It. Will. Suck. People will go:

- This is no fun!
- But this is what we said we would make.
- I know, but I didn't know back then that I don't want this.

Edited 2017-06-22 07:55 UTC

Reply Score: 2

RE: Comment by Yasu
by Kochise on Thu 22nd Jun 2017 11:33 UTC in reply to "Comment by Yasu"
Kochise Member since:
2006-03-03

At least you could hack the Atari Flashback 2 to run original VCS cartridges :

http://portablesofdoom.org/?p=244
http://www.atarimuseum.com/fb2hacks/page1.htm

Wondering what they would sell as PC, since the only few PC Atari ever made, while pretty decent at their time, were never to gaming purposes :

http://www.atarimuseum.com/computers/pccomputers/ataripcs.html

After all PC is quite a broad naming for a computer in general, not always x86 based.

Reply Score: 3

RE: Comment by Yasu
by feamatar on Thu 22nd Jun 2017 12:03 UTC in reply to "Comment by Yasu"
feamatar Member since:
2014-02-25

It is clean from the beginning that these platforms suck. It is only the marketing and magazines that put the hype behind these, because hype=clicks=revenue

Reply Score: 2

RE: Comment by Yasu
by slobu on Thu 22nd Jun 2017 16:18 UTC in reply to "Comment by Yasu"
slobu Member since:
2008-01-07

Pretty much the Ouya and companies like YoYo Games failed to empower nascent game creators. The only people left were those just technical enough to be wannabe Android and Steam market asset flippers.

I suspect the new Atari will try to cherry pick AAA game companies who don't want to risk investing in a 3 way war.

That being said Atari has responded to developer inquires so far. We'll see.

Reply Score: 1

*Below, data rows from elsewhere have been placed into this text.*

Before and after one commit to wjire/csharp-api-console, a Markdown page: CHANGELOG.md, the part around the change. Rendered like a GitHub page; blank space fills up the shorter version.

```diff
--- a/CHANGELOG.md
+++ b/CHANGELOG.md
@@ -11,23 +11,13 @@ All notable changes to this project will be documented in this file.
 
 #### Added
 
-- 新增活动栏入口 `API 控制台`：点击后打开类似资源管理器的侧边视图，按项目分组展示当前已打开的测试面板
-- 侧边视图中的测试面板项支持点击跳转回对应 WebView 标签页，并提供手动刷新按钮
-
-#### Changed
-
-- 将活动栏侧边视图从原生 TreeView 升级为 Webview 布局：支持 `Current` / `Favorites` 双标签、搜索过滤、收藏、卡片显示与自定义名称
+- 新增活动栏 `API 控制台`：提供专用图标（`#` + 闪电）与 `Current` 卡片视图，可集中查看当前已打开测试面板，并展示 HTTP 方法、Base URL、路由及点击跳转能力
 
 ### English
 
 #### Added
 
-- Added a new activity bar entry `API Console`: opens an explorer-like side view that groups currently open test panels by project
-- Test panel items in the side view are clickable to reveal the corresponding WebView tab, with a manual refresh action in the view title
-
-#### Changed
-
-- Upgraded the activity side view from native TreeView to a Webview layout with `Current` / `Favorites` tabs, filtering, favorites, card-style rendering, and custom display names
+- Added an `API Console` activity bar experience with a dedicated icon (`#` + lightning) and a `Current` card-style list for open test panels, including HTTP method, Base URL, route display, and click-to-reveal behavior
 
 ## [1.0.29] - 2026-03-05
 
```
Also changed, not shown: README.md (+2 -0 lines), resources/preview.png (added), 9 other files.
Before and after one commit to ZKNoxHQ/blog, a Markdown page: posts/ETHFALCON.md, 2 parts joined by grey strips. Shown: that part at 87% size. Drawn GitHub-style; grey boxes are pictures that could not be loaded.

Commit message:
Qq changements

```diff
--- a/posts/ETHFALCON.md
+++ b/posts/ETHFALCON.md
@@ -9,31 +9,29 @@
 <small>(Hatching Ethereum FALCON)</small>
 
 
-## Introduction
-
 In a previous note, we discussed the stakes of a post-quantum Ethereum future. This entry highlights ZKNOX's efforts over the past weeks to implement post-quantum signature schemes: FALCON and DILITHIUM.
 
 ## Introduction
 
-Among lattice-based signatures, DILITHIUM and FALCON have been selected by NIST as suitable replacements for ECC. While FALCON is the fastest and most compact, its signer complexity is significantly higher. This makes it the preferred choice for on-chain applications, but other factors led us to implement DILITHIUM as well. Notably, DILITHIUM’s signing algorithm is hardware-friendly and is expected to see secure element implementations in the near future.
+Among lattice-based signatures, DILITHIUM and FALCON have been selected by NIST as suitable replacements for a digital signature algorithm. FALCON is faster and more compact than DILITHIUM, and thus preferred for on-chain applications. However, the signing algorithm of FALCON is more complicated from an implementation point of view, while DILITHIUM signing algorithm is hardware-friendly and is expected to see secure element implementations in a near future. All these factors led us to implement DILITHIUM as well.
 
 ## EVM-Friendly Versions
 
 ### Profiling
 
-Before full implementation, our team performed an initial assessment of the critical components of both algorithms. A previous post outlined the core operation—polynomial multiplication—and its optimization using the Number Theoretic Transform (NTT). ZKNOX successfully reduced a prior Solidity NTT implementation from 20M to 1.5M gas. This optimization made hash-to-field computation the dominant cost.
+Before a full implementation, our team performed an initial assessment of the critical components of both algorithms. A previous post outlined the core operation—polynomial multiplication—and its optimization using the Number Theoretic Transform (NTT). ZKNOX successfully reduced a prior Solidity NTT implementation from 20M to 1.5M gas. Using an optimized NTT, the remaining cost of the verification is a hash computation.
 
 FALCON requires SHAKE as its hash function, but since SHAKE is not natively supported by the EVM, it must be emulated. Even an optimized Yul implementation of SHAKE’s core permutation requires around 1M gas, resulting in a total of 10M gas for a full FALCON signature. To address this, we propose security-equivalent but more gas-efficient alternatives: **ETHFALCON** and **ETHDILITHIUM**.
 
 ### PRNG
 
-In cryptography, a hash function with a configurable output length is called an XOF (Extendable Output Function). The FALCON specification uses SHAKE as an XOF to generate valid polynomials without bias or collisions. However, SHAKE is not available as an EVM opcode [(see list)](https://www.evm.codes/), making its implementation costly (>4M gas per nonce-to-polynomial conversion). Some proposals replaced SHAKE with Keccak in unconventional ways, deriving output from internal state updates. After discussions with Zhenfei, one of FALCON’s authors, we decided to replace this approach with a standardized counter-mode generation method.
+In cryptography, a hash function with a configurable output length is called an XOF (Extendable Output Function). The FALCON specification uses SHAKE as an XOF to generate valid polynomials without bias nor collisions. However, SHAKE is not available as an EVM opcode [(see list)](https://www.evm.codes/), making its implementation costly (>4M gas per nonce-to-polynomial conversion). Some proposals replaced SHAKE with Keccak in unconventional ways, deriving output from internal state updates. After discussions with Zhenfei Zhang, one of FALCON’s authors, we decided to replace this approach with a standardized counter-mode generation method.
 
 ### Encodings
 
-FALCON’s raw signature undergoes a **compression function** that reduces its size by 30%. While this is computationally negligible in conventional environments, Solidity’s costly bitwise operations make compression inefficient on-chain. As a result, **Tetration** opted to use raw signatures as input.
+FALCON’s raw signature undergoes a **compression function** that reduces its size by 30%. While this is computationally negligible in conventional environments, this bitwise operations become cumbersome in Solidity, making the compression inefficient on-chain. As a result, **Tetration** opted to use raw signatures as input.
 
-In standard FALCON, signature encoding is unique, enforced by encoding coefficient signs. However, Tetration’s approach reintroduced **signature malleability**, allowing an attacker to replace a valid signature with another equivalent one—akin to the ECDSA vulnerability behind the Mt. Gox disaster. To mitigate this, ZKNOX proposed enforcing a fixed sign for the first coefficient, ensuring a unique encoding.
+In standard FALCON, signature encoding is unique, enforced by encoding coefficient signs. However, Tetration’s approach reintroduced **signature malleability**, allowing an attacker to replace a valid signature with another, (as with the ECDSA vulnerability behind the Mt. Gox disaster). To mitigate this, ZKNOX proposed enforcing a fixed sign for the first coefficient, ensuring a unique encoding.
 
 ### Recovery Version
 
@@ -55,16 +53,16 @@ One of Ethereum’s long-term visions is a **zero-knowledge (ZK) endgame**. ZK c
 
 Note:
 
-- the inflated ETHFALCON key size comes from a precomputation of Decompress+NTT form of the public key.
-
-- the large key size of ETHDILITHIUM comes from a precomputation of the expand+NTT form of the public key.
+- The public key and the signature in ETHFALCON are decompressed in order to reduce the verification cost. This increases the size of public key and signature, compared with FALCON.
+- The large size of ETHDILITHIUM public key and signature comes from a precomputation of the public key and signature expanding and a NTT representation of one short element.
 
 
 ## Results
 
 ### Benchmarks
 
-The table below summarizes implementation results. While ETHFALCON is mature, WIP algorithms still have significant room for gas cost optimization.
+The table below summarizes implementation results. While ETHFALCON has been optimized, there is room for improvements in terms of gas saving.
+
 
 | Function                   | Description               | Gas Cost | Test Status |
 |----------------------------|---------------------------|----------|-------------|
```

Musically Login
by snapchat321 on Thu 22nd Jun 2017 12:54 UTC
snapchat321
Member since:
2017-06-02

And the best thing which is given here is given here about Musically Login https://musicallylogin.co

Edited 2017-06-22 12:55 UTC

Reply Score: 1

Comment by JimB
by JimB on Thu 22nd Jun 2017 13:31 UTC
JimB
Member since:
2006-12-29

What year is this?

Reply Score: 1

The niche
by fretinator on Thu 22nd Jun 2017 14:41 UTC
fretinator
Member since:
2005-07-06

The maker computer is the market I would like to see this device target. I really like the pocket C.H.I.P ( https://getchip.com/ ), and think there is a lot of general buzz in the SBC arena - RPI, ASUS TinkerBoard, etc. I have multiple devices and I love putting them with small LCD's and making mini desktops and laptops. This could be a good time for a mini Atari computer with classic games, easy programming and simple expandability.

Or they could just release another "it plays classic Atari games" and sell it for $19.99 at COSTCO.

Reply Score: 2